What’s more, ever since she peeled off her chrome plating and told the world about how she likes to love, Janelle herself has become a real Empress figure to a whole generation of queer folks in America. I saw her play live earlier this summer, and the sheer brilliance of self-expression in the crowd floored me. It made me ask myself why I don’t dress like I’m going to a Janelle Monáe concert more often.
Cut to the Feeling - Carly Rae Jepsen
Tell me you don’t feel some type of way when that sax riff starts soaring and launches “Run Away With Me.” That’s pretty much a perfectly constructed pop song; there’s not a note out of place. “Cut to the Feeling” isn’t so symmetrical. The wild edges are untrimmed. Listen to that outburst before the chorus; she wants, she wants, she lets loose with wordless passion in that moment when words can’t express. She’s so full of feels that nothing else will do.
Feelings - Bloods
The Empress has a heart full of love for others and for the world, but she also wants us to know that we can be happy by ourselves, regardless of whether there’s a special person in our lives. Especially if there’s a special person in our lives.
Love is a Stranger - Eurythmics
Rebecca Lynn Scott writes about the Empress:
“She exists for herself and her own sake, not just as the complement to the Emperor. She is independent of him, and does not live for him. She is a generative force, but she does it for herself. She embraces her sexuality for her own pleasure.
And fuck, if she wants to embrace flannel instead of maxi dresses, then she's still the fucking Empress.”
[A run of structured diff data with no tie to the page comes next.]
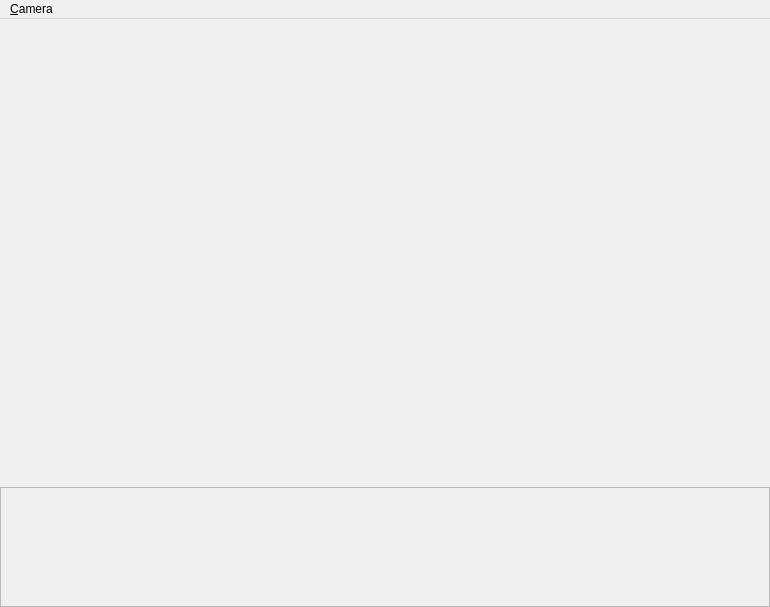
Above: example/vis/mainwindow.ui from pdobrowo/libcs2 before the change. Below: the same form after it.
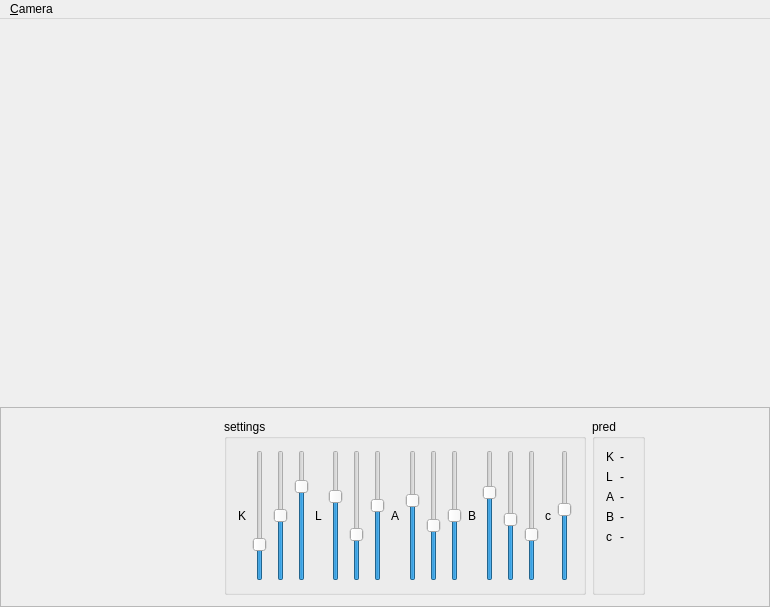
That is the form after the change.

Commit message: added dyn. setting for predg in vis

```diff
--- a/example/vis/mainwindow.ui
+++ b/example/vis/mainwindow.ui
@@ -50,7 +50,7 @@
       <property name="maximumSize">
        <size>
         <width>16777215</width>
-        <height>120</height>
+        <height>200</height>
        </size>
       </property>
       <property name="frameShape">
@@ -102,6 +102,301 @@
          </layout>
         </widget>
        </item>
+       <item>
+        <widget class="QGroupBox" name="groupBox">
+         <property name="title">
+          <string>settings</string>
+         </property>
+         <layout class="QHBoxLayout" name="horizontalLayout_2">
+          <item>
+           <widget class="QLabel" name="label">
+            <property name="text">
+             <string>K</string>
+            </property>
+           </widget>
+          </item>
+          <item>
+           <widget class="QSlider" name="verticalSliderKX">
+            <property name="maximum">
+             <number>600</number>
+            </property>
+            <property name="value">
+             <number>150</number>
+            </property>
+            <property name="orientation">
+             <enum>Qt::Vertical</enum>
+            </property>
+           </widget>
+          </item>
+          <item>
+           <widget class="QSlider" name="verticalSliderKY">
+            <property name="maximum">
+             <number>600</number>
+            </property>
+            <property name="value">
+             <number>300</number>
+            </property>
+            <property name="orientation">
+             <enum>Qt::Vertical</enum>
+            </property>
+           </widget>
+          </item>
+          <item>
+           <widget class="QSlider" name="verticalSliderKZ">
+            <property name="maximum">
+             <number>600</number>
+            </property>
+            <property name="value">
+             <number>450</number>
+            </property>
+            <property name="orientation">
+             <enum>Qt::Vertical</enum>
+            </property>
+           </widget>
+          </item>
+          <item>
+           <widget class="QLabel" name="label_2">
+            <property name="text">
+             <string>L</string>
+            </property>
+           </widget>
+          </item>
+          <item>
+           <widget class="QSlider" name="verticalSliderLX">
+            <property name="maximum">
+             <number>600</number>
+            </property>
+            <property name="value">
+             <number>400</number>
+            </property>
+            <property name="orientation">
+             <enum>Qt::Vertical</enum>
+            </property>
+           </widget>
+          </item>
+          <item>
+           <widget class="QSlider" name="verticalSliderLY">
+            <property name="maximum">
+             <number>600</number>
+            </property>
+            <property name="value">
+             <number>200</number>
+            </property>
+            <property name="orientation">
+             <enum>Qt::Vertical</enum>
+            </property>
+           </widget>
+          </item>
+          <item>
+           <widget class="QSlider" name="verticalSliderLZ">
+            <property name="maximum">
+             <number>600</number>
+            </property>
+            <property name="value">
+             <number>350</number>
+            </property>
+            <property name="orientation">
+             <enum>Qt::Vertical</enum>
+            </property>
+           </widget>
+          </item>
+          <item>
+           <widget class="QLabel" name="label_4">
+            <property name="text">
+             <string>A</string>
+            </property>
+           </widget>
+          </item>
+          <item>
+           <widget class="QSlider" name="verticalSliderAX">
+            <property name="maximum">
+             <number>600</number>
+            </property>
+            <property name="value">
+             <number>380</number>
+            </property>
+            <property name="orientation">
+             <enum>Qt::Vertical</enum>
+            </property>
+           </widget>
+          </item>
+          <item>
+           <widget class="QSlider" name="verticalSliderAY">
+            <property name="maximum">
+             <number>600</number>
+            </property>
+            <property name="value">
+             <number>250</number>
+            </property>
+            <property name="orientation">
+             <enum>Qt::Vertical</enum>
+            </property>
+           </widget>
+          </item>
+          <item>
+           <widget class="QSlider" name="verticalSliderAZ">
+            <property name="maximum">
+             <number>600</number>
+            </property>
+            <property name="value">
+             <number>300</number>
+            </property>
+            <property name="orientation">
+             <enum>Qt::Vertical</enum>
+            </property>
+           </widget>
+          </item>
+          <item>
+           <widget class="QLabel" name="label_3">
+            <property name="text">
+             <string>B</string>
+            </property>
+           </widget>
+          </item>
+          <item>
+           <widget class="QSlider" name="verticalSliderBX">
+            <property name="maximum">
+             <number>600</number>
+            </property>
+            <property name="value">
+             <number>420</number>
+            </property>
+            <property name="orientation">
+             <enum>Qt::Vertical</enum>
+            </property>
+           </widget>
+          </item>
+          <item>
+           <widget class="QSlider" name="verticalSliderBY">
+            <property name="maximum">
+             <number>600</number>
+            </property>
+            <property name="value">
+             <number>280</number>
+            </property>
+            <property name="orientation">
+             <enum>Qt::Vertical</enum>
+            </property>
+           </widget>
+          </item>
+          <item>
+           <widget class="QSlider" name="verticalSliderBZ">
+            <property name="maximum">
+             <number>600</number>
+            </property>
+            <property name="value">
+             <number>200</number>
+            </property>
+            <property name="orientation">
+             <enum>Qt::Vertical</enum>
+            </property>
+           </widget>
+          </item>
+          <item>
+           <widget class="QLabel" name="label_5">
+            <property name="text">
+             <string>c</string>
+            </property>
+           </widget>
+          </item>
+          <item>
+           <widget class="QSlider" name="verticalSliderC">
+            <property name="maximum">
+             <number>600</number>
+            </property>
+            <property name="value">
+             <number>330</number>
+            </property>
+            <property name="orientation">
+             <enum>Qt::Vertical</enum>
+            </property>
+           </widget>
+          </item>
+         </layout>
+        </widget>
+       </item>
+       <item>
+        <widget class="QGroupBox" name="groupBox_2">
+         <property name="title">
+          <string>pred</string>
+         </property>
+         <layout class="QFormLayout" name="formLayout">
+          <property name="fieldGrowthPolicy">
+           <enum>QFormLayout::AllNonFixedFieldsGrow</enum>
+          </property>
+          <item row="0" column="0">
+           <widget class="QLabel" name="labelK">
+            <property name="text">
+             <string>K</string>
+            </property>
+           </widget>
+          </item>
+          <item row="0" column="1">
+           <widget class="QLabel" name="labelKval">
+            <property name="text">
+             <string>-</string>
+            </property>
+           </widget>
+          </item>
+          <item row="1" column="0">
+           <widget class="QLabel" name="labelL">
+            <property name="text">
+             <string>L</string>
+            </property>
+           </widget>
+          </item>
+          <item row="1" column="1">
+           <widget class="QLabel" name="labelLval">
+            <property name="text">
+             <string>-</string>
+            </property>
+           </widget>
+          </item>
+          <item row="2" column="0">
+           <widget class="QLabel" name="labelA">
+            <property name="text">
+             <string>A</string>
+            </property>
+           </widget>
+          </item>
+          <item row="2" column="1">
+           <widget class="QLabel" name="labelAval">
+            <property name="text">
+             <string>-</string>
+            </property>
+           </widget>
+          </item>
+          <item row="3" column="0">
+           <widget class="QLabel" name="labelB">
+            <property name="text">
+             <string>B</string>
+            </property>
+           </widget>
+          </item>
+          <item row="3" column="1">
+           <widget class="QLabel" name="labelBval">
+            <property name="text">
+             <string>-</string>
+            </property>
+           </widget>
+          </item>
+          <item row="4" column="0">
+           <widget class="QLabel" name="labelC">
+            <property name="text">
+             <string>c</string>
+            </property>
+           </widget>
+          </item>
+          <item row="4" column="1">
+           <widget class="QLabel" name="labelCval">
+            <property name="text">
+             <string>-</string>
+            </property>
+           </widget>
+          </item>
+         </layout>
+        </widget>
+       </item>
        <item>
         <spacer name="horizontalSpacer">
          <property name="orientation">
@@ -109,7 +404,7 @@
          </property>
          <property name="sizeHint" stdset="0">
           <size>
-           <width>535</width>
+           <width>106</width>
            <height>20</height>
           </size>
          </property>
```
The commit also changes 3 other files.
Or a bright orange crop that makes everyone around question their sexuality. Sweet Dreams is played to death on the radio but this song and its accompanying video do not get enough love. Lennox downright owns her chameleonic expression of sexuality and gender, and it’s amazing to watch even decades later. Icon status.
I've Seen That Face Before (Libertango) - Grace Jones
Speaking of icon status. So many white artists that are hailed as giants of the genre stand on the shoulders of black artists that didn’t break through to the mainstream I’m pretty sure that without Grace Jones’s fierce vocal stylings and experimentation with androgyny, there probably would be no Annie Lennox. Here she is putting a reggae twist into a tango classic.